By BOBBY HORN
WASHINGTON D.C. A national alert system designed to help locate missing and abducted children could soon be signed into law.
One of the key proponents of the Child Abduction Act is local Congressman Nick Lampson. For two and a half years I have taken the House floor every day and pleaded for action on this issue. Lampson serves as chairman of the Congressional Caucus for Missing and Exploited Children.
Last week, the House passed their version of the bill which would provide funding for a nationwide Amber Alert and Adam Alert system. A similar bill has already passed the Senate.
Final passage of the bill, however, has been bogged down in committee while members from both houses debate the differences between the two bills over sex offenses.

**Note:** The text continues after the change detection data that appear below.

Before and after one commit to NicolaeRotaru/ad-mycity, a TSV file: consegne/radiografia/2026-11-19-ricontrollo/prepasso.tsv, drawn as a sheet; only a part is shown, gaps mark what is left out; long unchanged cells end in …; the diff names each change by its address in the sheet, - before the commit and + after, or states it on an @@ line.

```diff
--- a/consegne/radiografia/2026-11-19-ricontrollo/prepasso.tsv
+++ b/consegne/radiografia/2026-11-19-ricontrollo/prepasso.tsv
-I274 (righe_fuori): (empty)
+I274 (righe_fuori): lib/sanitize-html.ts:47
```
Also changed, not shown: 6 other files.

Lampson has expressed unhappiness with his colleagues over letting the bill go to committee. It would have been beneficial to children to let the Amber bill move on its own while we take the time to go through this difficult legislative package.
The Amber Alert was named after nine-year old Amber Hagerman, who was kidnapped from her Arlington home and later found murdered. Under the alert system, when a child is discovered missing, a bulletin is sent out through local media and law enforcement agencies. Under the proposed bill, federal funds would be used to expand the alert system nationwide and provide matching grants for local agencies.

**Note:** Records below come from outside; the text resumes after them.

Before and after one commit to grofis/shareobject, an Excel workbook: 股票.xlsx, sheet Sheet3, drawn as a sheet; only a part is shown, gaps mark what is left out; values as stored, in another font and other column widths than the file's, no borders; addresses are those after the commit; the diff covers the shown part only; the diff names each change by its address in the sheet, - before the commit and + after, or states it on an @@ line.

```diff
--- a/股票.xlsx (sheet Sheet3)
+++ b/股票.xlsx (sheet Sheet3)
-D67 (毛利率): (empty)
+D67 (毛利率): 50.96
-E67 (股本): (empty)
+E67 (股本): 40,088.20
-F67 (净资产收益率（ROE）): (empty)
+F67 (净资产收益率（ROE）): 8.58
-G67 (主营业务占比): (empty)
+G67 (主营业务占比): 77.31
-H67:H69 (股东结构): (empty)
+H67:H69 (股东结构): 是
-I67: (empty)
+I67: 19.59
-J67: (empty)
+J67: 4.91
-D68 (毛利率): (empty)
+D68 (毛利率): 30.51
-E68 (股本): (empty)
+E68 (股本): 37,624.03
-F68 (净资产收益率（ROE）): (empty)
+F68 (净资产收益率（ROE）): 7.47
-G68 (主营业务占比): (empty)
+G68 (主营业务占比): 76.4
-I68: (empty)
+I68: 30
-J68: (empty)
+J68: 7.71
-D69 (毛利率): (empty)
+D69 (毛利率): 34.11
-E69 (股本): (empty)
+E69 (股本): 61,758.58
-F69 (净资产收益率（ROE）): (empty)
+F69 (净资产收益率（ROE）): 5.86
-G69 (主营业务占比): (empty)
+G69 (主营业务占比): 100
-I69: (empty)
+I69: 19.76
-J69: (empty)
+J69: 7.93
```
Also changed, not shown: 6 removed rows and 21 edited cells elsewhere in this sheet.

The Adam Alert is named for Adam Walsh, son of Americas Most Wanted creator John Walsh, who was abducted from a shopping mall and murdered in 1981.
Under the house bill, a description of a child missing in a federal building would be communicated around the building and employees would monitor exits. Police would them be notified if the child does not turn up within 10 minutes. Some businesses, such as Wal-Mart have already instituted similar Adam Alert plans.

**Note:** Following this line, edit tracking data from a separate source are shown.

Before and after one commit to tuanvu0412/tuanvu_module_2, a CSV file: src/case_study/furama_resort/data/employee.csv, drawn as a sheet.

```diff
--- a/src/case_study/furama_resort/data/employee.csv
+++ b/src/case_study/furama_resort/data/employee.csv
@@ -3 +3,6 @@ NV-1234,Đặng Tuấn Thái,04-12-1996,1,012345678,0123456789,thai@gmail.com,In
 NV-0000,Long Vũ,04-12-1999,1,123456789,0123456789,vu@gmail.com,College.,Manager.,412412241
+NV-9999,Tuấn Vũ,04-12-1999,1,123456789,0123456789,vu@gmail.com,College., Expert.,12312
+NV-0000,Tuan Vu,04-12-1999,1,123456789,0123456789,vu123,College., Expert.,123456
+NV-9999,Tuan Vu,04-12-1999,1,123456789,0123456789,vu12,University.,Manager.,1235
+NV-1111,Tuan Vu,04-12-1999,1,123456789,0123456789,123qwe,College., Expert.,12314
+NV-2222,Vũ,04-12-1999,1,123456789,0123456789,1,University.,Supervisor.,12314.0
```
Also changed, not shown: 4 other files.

Also in the House version of the bill is an amendment aimed at banning computer -simulated child pornography. This is in response to the Supreme Court striking down a similar Virginia law in 1996, stating that it was too vague.
Once out of committee, the President has promised to sign the legislation.
By BOBBY HORN